Taking to Twitter, Biden said, "The NATO Alliance is proud to invite Finland and Sweden to become members. Their decision to join this Alliance is going to make us stronger and more secure - it will bolster the steps we're taking during this summit to enhance our collective strength."
As the NATO summit began in Madrid amid the raging conflict in Ukraine, Biden, addressing the summit alongside NATO secretary-general Jens Stoltenberg, declared new troop movements, equipment shipments, and military installations.
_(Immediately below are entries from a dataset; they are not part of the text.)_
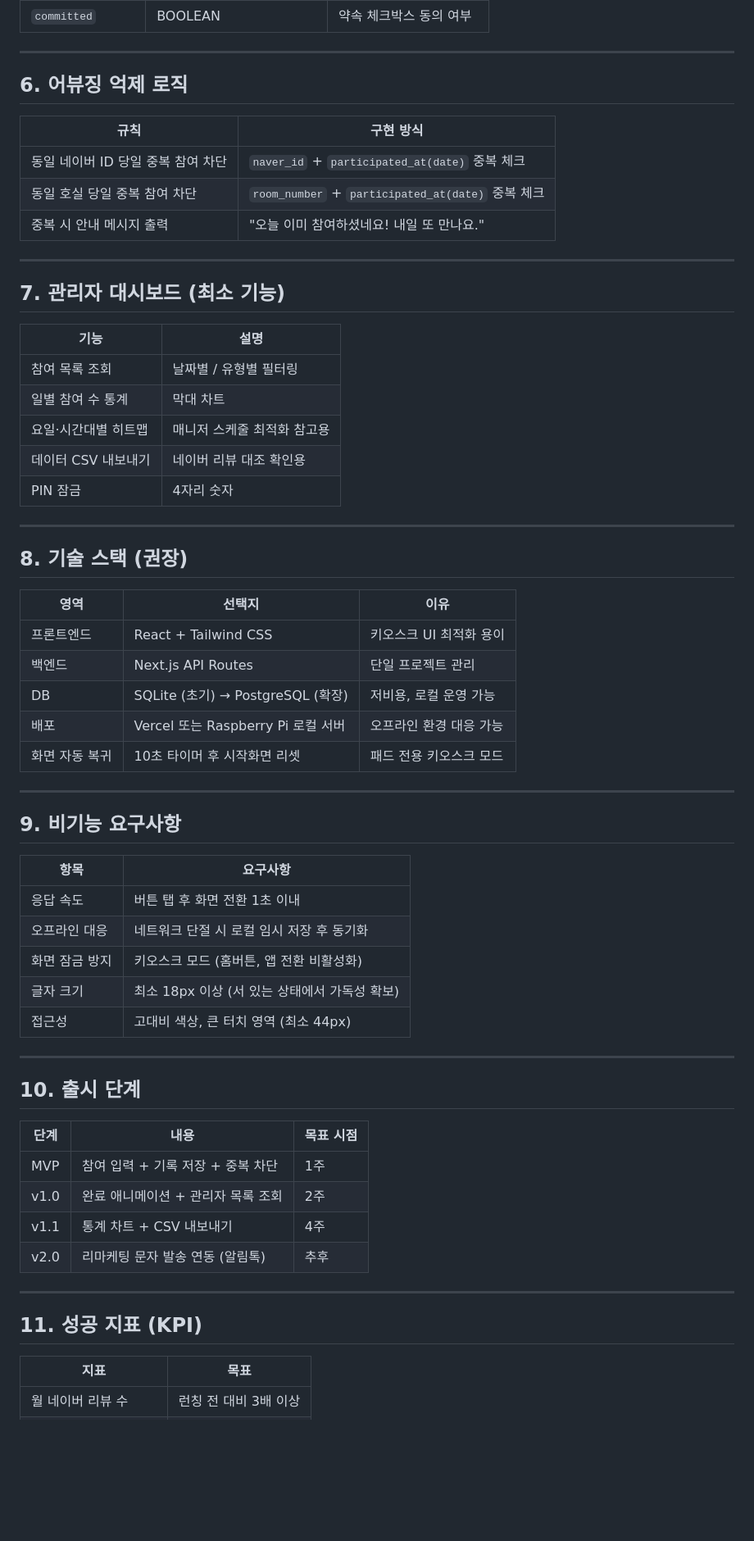
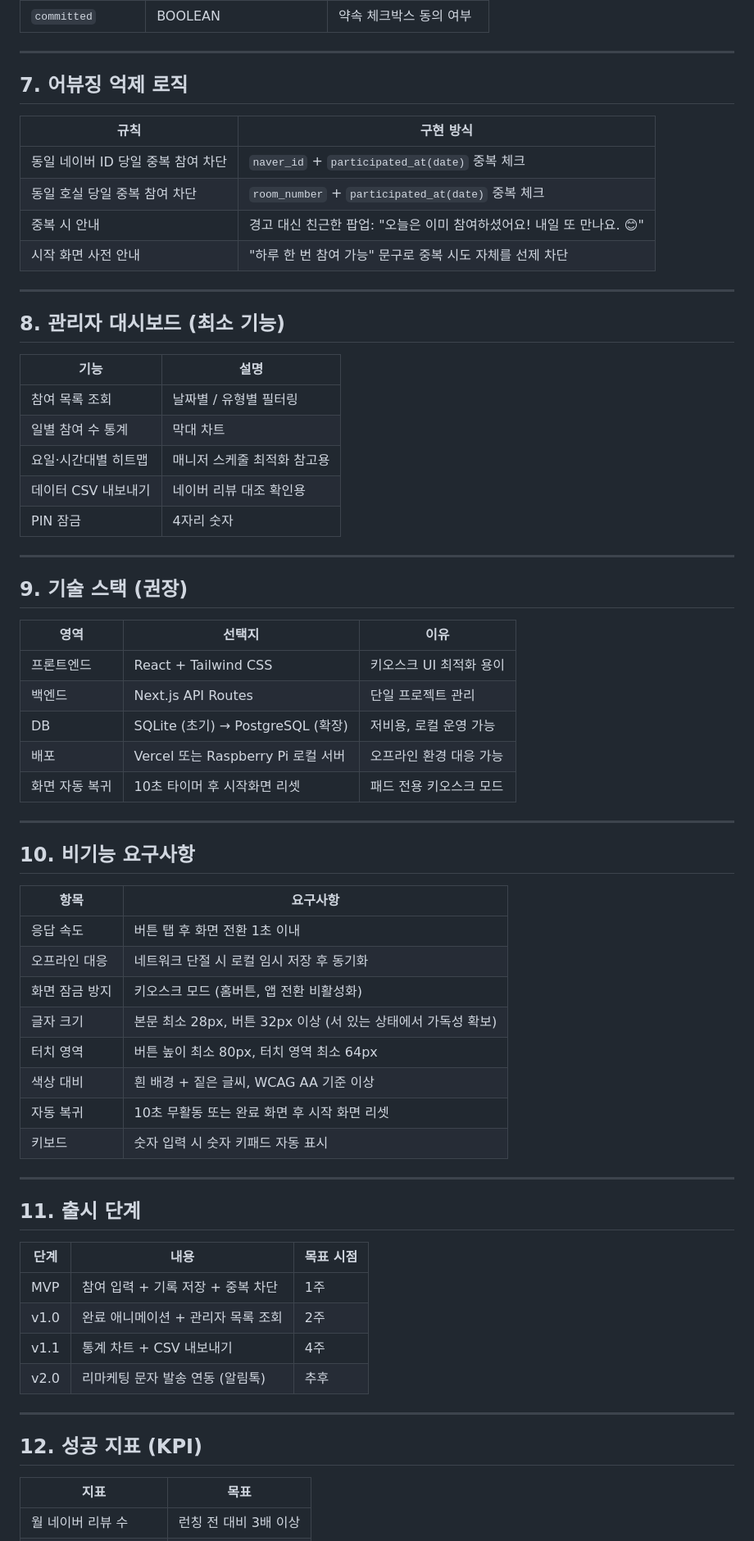
Before and after one commit to fceo21/doc_summary, a Markdown page: review_event/PRD_review_event_app.md, the part around one of its changes. Shown at 82% size. Rendered like a GitHub page; blank space fills up the shorter version.

```diff
--- a/review_event/PRD_review_event_app.md
+++ b/review_event/PRD_review_event_app.md
@@ -129,17 +176,18 @@
 
 ---
 
-## 6. 어뷰징 억제 로직
+## 7. 어뷰징 억제 로직
 
 | 규칙 | 구현 방식 |
 |------|-----------|
 | 동일 네이버 ID 당일 중복 참여 차단 | `naver_id` + `participated_at(date)` 중복 체크 |
 | 동일 호실 당일 중복 참여 차단 | `room_number` + `participated_at(date)` 중복 체크 |
-| 중복 시 안내 메시지 출력 | "오늘 이미 참여하셨네요! 내일 또 만나요." |
+| 중복 시 안내 | 경고 대신 친근한 팝업: "오늘은 이미 참여하셨어요! 내일 또 만나요. 😊" |
+| 시작 화면 사전 안내 | "하루 한 번 참여 가능" 문구로 중복 시도 자체를 선제 차단 |
 
 ---
 
-## 7. 관리자 대시보드 (최소 기능)
+## 8. 관리자 대시보드 (최소 기능)
 
 | 기능 | 설명 |
 |------|------|
@@ -151,7 +199,7 @@
 
 ---
 
-## 8. 기술 스택 (권장)
+## 9. 기술 스택 (권장)
 
 | 영역 | 선택지 | 이유 |
 |------|--------|------|
@@ -163,19 +211,22 @@
 
 ---
 
-## 9. 비기능 요구사항
+## 10. 비기능 요구사항
 
 | 항목 | 요구사항 |
 |------|---------|
 | 응답 속도 | 버튼 탭 후 화면 전환 1초 이내 |
 | 오프라인 대응 | 네트워크 단절 시 로컬 임시 저장 후 동기화 |
 | 화면 잠금 방지 | 키오스크 모드 (홈버튼, 앱 전환 비활성화) |
-| 글자 크기 | 최소 18px 이상 (서 있는 상태에서 가독성 확보) |
-| 접근성 | 고대비 색상, 큰 터치 영역 (최소 44px) |
+| 글자 크기 | 본문 최소 28px, 버튼 32px 이상 (서 있는 상태에서 가독성 확보) |
+| 터치 영역 | 버튼 높이 최소 80px, 터치 영역 최소 64px |
+| 색상 대비 | 흰 배경 + 짙은 글씨, WCAG AA 기준 이상 |
+| 자동 복귀 | 10초 무활동 또는 완료 화면 후 시작 화면 리셋 |
+| 키보드 | 숫자 입력 시 숫자 키패드 자동 표시 |
 
 ---
 
-## 10. 출시 단계
+## 11. 출시 단계
 
 | 단계 | 내용 | 목표 시점 |
 |------|------|-----------|
@@ -186,7 +237,7 @@
 
 ---
 
-## 11. 성공 지표 (KPI)
+## 12. 성공 지표 (KPI)
 
 | 지표 | 목표 |
 |------|------|
```
Also changed, not shown: other parts of review_event/PRD_review_event_app.md (+104 -57 lines).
"The United States and our allies are stepping up and proving that NATO is needed now more than ever, and is as important as it ever has been," Biden was quoted as saying by CNN. Biden also said the US plans to establish a permanent headquarters for the Fifth Army Corps in Poland and maintain an additional rotational brigade of 3,000 troops in Romania.
Besides this, Washington will also enhance rotational deployments to the Baltic States, send additional F-35 fighter jet squadrons to the UK, and station additional air defence and other capabilities in Germany and Italy.
"Together with our allies, we are going to make sure that NATO is ready to meet threats from all directions across every domain, land, air, and sea," Biden said, adding that the US is also going to enhance its rotational deployments in the Baltic states, as well as increase the number of destroyers based at the Rota naval base in Spain to six.
Biden has also announced Washington's plan to build up air defence capabilities in Germany and Italy. The NATO summit began in Madrid on Tuesday, allowing the western military alliance to show a joint front against Moscow, and start the process of Finland and Sweden's inclusion in the alliance.
This summit comes as Turkey lifted its veto over Finland and Sweden's bid to join NATO, ending a dispute that tested the unity of the alliance. This deal signals a significant shift in security dynamics in Europe as the Nordic countries abandon their decades-long neutrality to enter the military alliance.
Finnish President Sauli Niinisto on Tuesday said that Turkey has agreed to support Finland and Sweden's NATO membership bids, removing the main hurdle to the two countries joining the alliance.
Niintso said that a joint memorandum on the matter was signed by Turkey, Finland, and Sweden in Madrid. The joint memorandum underscores the commitment of Finland, Sweden, and Turkey "to extend their full support against threats to each other's security," Niinisto said.
Stoltenberg said he is "confident" that Finland and Sweden will be able to successfully join NATO after the signing of the trilateral memorandum of understanding. The ongoing NATO summit in Madrid has already become one of the most consequential meetings in the history of the military alliance.